I am going to start this review by telling you that I immensely enjoyed this book. I don't normally read biographies, but I was drawn to this one because I feel some small amount of kindred with all mathematicians. I can't say that I had any specific curiosity about Galileo in particular, but all of the historical scientists and mathematicians grab some measure of my attention.
As I started this book, I noticed immediately a couple of things about the author, Mitch Stokes. First, I noticed the amount of work that must have gone into this book from the immense amount of footnoting. The book ends with the 16 pages of referenced footnotes. When an author goes to that much effort to validate what he is saying, you walk away feeling like you have read an accurate account and not simply one author's opinion.
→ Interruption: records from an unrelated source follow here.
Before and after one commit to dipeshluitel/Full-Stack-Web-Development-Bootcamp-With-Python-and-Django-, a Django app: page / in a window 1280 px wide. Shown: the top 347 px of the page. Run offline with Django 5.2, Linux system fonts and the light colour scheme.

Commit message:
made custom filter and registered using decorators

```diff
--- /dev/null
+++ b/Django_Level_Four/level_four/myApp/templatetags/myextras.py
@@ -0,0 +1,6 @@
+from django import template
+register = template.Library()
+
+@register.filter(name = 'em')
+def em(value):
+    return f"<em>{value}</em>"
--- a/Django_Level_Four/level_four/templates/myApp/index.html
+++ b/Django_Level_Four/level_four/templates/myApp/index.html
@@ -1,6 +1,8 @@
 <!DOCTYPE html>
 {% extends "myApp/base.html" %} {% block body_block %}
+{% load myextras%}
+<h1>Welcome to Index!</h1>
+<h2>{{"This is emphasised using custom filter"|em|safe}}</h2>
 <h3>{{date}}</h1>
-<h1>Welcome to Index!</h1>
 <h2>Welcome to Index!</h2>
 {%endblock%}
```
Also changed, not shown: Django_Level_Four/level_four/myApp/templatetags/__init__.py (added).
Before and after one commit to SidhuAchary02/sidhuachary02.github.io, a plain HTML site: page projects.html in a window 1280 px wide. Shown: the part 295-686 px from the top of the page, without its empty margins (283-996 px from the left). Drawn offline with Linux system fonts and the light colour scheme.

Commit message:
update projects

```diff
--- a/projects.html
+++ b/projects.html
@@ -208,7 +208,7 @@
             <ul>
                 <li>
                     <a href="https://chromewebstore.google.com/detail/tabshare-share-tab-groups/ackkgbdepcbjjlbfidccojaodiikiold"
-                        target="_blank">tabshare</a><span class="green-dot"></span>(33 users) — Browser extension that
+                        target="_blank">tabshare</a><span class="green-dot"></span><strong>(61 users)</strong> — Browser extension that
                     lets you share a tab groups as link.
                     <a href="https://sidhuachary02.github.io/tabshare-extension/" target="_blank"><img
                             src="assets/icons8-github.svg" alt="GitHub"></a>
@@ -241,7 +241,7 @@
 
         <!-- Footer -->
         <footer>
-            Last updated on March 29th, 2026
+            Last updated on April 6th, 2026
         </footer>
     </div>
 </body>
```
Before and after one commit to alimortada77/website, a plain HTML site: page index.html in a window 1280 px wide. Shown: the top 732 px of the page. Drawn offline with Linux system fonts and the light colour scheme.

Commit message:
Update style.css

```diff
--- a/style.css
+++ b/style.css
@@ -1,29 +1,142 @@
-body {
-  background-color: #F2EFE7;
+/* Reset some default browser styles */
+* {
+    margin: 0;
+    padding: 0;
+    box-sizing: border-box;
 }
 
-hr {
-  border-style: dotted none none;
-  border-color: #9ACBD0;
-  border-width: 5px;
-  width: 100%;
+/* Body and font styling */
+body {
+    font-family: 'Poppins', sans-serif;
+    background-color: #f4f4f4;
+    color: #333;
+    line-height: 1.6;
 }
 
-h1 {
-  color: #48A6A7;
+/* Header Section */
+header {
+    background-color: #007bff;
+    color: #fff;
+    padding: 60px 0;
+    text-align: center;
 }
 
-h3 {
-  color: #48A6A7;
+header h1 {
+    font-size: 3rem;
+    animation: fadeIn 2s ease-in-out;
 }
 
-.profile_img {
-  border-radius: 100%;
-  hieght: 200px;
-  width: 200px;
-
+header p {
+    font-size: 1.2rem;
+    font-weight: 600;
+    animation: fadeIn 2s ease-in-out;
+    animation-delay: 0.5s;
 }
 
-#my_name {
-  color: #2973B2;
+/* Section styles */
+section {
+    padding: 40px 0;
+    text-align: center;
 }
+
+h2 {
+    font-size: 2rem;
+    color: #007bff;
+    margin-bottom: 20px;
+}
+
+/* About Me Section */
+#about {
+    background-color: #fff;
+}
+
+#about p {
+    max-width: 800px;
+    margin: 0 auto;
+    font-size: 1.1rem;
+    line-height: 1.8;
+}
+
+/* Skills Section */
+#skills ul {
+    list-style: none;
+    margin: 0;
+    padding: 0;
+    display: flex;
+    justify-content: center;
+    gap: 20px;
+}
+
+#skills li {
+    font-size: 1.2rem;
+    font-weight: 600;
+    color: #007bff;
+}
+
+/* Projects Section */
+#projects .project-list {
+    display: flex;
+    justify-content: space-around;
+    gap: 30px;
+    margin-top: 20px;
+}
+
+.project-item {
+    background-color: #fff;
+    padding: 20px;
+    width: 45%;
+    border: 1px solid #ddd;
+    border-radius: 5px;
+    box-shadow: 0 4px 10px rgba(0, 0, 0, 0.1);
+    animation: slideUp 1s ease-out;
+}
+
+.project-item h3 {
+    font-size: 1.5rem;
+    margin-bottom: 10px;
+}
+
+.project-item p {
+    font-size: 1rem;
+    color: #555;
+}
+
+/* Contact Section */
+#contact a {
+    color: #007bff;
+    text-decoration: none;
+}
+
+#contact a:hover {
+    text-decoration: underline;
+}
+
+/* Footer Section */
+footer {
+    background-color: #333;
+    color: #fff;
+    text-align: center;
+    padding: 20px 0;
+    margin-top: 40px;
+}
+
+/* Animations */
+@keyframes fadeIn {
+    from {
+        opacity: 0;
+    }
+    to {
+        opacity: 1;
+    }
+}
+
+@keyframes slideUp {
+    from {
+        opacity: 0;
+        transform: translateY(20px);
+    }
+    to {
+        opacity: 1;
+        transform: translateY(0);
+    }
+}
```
The second thing I noticed about the author is his, for lack of a better word, personableness. I don't think that is a real word, at least the spell-checker is telling me that it isn't, but that's the best I could do. I tell you this because I felt, while I was reading this, as if I was hearing the story from a close friend of Galileo's, someone who really knew him, and someone who cared about his story.
To be able to write about someone in such a way that you walk away feeling you got all of the historical facts in an accurate manner and at the same time you feel as though you were talking to an acquaintance is a hefty task. Whether or not Mitch Stokes was attempting to accomplish that goal or not, I have no idea, but that is how I walked away from this book. This leads me to my next point, because of this book, I have a new appreciation for Galileo.
As much as Galileo was a scientist and sought to have his mathematics and his science to correlate perfectly with the observable world, he also had great respect for the church. This book included example after example where Galileo demonstrated his submission to the authority of the church. This is one area where the legends have misconstrued the reality of the story. In Galileo's book, titled Dialogue, he begins to draw to a conclusion his arguments for Copernicanism by also stating that there is an argument before which one "must fall silent."
I know that if asked whether God in His infinite power and wisdom could have conferred upon the watery element its observed reciprocating motion using some other means than moving its containing vessels, both of you would reply that He could have, and that He would have known how to do this in many ways which are unthinkable to our minds. From this I forthwith conclude that, this being so, it would be excessive boldness for anyone to limit and restrict the Divine power and wisdom to some particular fancy of his own.In other words, Galileo, after arguing for the motion of the earth (which we now know is true) by saying that the tides were caused by the motion of the earth (which they aren't, they are caused by the gravity of the moon) he states that what he has observed could be explained in an infinite number of other ways because there is an infinitely powerful God.
Galileo also argued for the church (or at least the believers) to be able to give a believable account for what they hold to be true from scripture. He put it this way (by quoting Augustine):
The distressing thing is not so much that an erring man [i.e., the believer] should be laughed at, but that our authors [of scripture] should be thought by outsiders to believe such things, and should be criticized and rejected ignorant, to the great detriment for those whose salvation we care about. For how can they believe our books in regard to the resurrection of the dead, the hope of eternal life, and the kingdom of heaven, when they catch a Christian committing an error about something they know very well, when they declare false his opinion taken from those books, and when they find these full of fallacies in regard to things they have already been able to observe or to establish by unquestionable argument?This way of thinking presents some challenges and hurdles when considering the consensus science that is around today.
Anyway... Read this book. It is worth the time.